Billions of dollars are at stake by investors betting on value stocks outperforming growth stocks and vice versa. Is one better than the other? Value investors cite the success of Warren Buffett and Benjamin Graham, which is hard to argue against. However, growth investing has also rewarded investors in companies like Google, Apple and Facebook. But, active investment managers pursuing both styles have not proven very successful at beating the overall market.
The idea of both growth and value are compelling. The difficulty becomes defining which companies belong in which bucket. High fundamental growth rates versus low valuation are the obvious company characteristics to sort out. But, what about companies that are somewhere in the middle? Another problem with defining style is that certain sectors will be over represented, reducing the benefits of diversification. For example, companies in the technology sector have historically had faster growth rates and represent a large part of the “growth stock universe”. Financial stocks tend to have lower valuations and represent a large part of the “value stock universe”. However, most investors probably don’t want to make a large sector bets which can lead to more performance volatility.
Over long time periods, style tends to average itself out, but with significant swings in performance along the way. For example, last year, per the highlighted figures below, value dramatically outperformed growth in both large and small cap.
However, over the last 5 and 10 years, the difference between the two is minimal. In the end, is an investor better off in one versus the other? We believe the answer is no and that long term investors should be focused on getting core equity exposure rather than focusing on style which goes in and out of favor.

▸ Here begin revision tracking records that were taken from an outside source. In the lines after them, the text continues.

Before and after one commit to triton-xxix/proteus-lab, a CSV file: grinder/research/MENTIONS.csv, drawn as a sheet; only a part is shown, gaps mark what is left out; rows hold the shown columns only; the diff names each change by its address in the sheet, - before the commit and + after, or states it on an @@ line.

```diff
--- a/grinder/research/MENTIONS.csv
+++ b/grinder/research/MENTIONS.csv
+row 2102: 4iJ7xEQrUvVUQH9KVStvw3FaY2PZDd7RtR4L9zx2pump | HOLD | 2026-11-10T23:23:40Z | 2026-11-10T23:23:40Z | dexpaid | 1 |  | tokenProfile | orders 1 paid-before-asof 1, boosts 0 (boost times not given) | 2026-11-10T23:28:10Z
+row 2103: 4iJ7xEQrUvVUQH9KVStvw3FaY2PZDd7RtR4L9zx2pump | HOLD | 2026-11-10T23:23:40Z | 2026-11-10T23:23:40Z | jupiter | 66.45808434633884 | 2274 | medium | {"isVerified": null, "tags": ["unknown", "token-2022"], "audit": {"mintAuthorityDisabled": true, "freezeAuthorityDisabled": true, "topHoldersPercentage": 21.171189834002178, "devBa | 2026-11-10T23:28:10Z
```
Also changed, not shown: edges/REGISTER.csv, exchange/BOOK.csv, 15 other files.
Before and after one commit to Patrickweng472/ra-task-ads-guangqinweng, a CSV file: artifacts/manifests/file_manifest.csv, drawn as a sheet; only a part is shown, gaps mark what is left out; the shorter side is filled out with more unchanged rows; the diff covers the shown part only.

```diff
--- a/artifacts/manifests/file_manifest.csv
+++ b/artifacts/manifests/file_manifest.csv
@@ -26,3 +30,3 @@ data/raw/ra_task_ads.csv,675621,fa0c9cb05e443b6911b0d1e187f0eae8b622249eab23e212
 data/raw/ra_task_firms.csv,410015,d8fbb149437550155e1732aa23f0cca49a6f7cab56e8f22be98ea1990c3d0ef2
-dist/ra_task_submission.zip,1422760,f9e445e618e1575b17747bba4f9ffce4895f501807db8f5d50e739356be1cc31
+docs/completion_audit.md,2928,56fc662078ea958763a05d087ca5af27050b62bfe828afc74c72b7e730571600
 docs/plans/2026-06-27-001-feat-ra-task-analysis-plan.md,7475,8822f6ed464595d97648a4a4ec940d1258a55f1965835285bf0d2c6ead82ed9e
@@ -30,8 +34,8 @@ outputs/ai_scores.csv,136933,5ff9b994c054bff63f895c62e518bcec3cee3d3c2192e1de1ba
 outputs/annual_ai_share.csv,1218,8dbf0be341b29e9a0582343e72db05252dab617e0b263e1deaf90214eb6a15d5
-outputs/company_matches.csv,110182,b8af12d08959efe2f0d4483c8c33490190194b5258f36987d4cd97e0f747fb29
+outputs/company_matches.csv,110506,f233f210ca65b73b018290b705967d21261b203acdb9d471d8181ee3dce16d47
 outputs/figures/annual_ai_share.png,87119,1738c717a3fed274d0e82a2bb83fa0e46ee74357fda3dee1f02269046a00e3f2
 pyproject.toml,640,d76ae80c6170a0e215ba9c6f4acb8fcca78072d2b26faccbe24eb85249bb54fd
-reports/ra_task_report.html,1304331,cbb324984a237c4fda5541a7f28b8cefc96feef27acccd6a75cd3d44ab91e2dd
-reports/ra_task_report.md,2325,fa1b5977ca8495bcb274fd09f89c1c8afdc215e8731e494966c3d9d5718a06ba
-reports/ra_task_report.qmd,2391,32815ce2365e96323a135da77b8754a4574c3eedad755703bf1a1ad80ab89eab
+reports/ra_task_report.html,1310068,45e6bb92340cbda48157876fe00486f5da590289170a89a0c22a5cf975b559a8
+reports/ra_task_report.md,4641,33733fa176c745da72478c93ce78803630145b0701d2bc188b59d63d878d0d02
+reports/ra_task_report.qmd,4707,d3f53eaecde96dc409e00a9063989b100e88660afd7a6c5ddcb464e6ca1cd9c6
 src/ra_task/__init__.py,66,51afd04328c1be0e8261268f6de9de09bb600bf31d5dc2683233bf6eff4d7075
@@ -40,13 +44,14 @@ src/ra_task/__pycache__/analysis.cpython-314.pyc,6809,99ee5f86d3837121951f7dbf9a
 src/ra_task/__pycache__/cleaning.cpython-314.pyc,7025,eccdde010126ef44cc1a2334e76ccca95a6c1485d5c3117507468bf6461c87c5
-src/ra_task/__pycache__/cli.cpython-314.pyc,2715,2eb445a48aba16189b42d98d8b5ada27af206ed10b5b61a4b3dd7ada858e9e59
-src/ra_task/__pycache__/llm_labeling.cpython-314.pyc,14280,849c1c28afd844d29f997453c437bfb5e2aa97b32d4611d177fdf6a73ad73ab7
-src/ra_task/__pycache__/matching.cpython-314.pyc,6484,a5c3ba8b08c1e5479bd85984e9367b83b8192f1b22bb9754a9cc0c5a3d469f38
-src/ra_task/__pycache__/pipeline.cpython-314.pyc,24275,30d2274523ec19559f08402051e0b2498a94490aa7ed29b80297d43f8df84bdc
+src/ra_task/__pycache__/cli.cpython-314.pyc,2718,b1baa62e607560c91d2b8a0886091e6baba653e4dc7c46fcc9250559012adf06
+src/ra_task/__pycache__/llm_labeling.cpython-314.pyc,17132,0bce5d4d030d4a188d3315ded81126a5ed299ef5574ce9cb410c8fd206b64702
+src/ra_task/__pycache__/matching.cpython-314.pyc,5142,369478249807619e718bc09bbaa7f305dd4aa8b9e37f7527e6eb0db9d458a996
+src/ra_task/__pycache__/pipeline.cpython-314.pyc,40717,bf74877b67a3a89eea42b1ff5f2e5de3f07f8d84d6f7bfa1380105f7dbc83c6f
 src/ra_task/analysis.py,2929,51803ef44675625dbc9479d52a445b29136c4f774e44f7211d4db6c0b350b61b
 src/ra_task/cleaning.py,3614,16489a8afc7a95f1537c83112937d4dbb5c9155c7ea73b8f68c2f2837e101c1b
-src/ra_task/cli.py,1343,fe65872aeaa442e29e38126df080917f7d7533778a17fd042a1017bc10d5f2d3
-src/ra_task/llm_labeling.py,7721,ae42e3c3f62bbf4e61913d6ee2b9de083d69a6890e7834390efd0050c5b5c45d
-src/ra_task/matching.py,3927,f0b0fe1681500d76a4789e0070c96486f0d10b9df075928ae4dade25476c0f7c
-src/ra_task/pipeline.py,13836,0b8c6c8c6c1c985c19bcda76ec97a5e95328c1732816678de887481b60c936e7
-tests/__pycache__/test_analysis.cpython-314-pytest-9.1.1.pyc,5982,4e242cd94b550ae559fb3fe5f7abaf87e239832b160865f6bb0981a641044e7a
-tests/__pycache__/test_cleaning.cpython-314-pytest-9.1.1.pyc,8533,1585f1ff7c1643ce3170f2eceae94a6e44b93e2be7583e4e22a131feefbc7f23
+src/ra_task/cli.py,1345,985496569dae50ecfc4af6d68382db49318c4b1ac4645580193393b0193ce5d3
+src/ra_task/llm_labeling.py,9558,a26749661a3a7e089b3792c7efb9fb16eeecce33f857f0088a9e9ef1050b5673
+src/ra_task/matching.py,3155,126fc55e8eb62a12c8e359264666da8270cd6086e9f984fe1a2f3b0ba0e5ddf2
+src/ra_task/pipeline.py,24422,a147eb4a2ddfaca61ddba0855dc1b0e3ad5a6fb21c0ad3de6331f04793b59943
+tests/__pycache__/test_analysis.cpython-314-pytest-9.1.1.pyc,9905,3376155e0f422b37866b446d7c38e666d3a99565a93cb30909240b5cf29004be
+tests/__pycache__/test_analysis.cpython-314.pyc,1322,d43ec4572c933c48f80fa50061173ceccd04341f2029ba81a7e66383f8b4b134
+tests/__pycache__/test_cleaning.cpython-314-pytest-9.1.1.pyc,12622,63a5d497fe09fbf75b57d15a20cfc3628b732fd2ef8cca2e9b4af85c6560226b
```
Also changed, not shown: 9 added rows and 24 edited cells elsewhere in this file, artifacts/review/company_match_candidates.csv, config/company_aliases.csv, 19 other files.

Core investing also avoids the performance swings that can cause investors to lose confidence and make changes at inopportune times.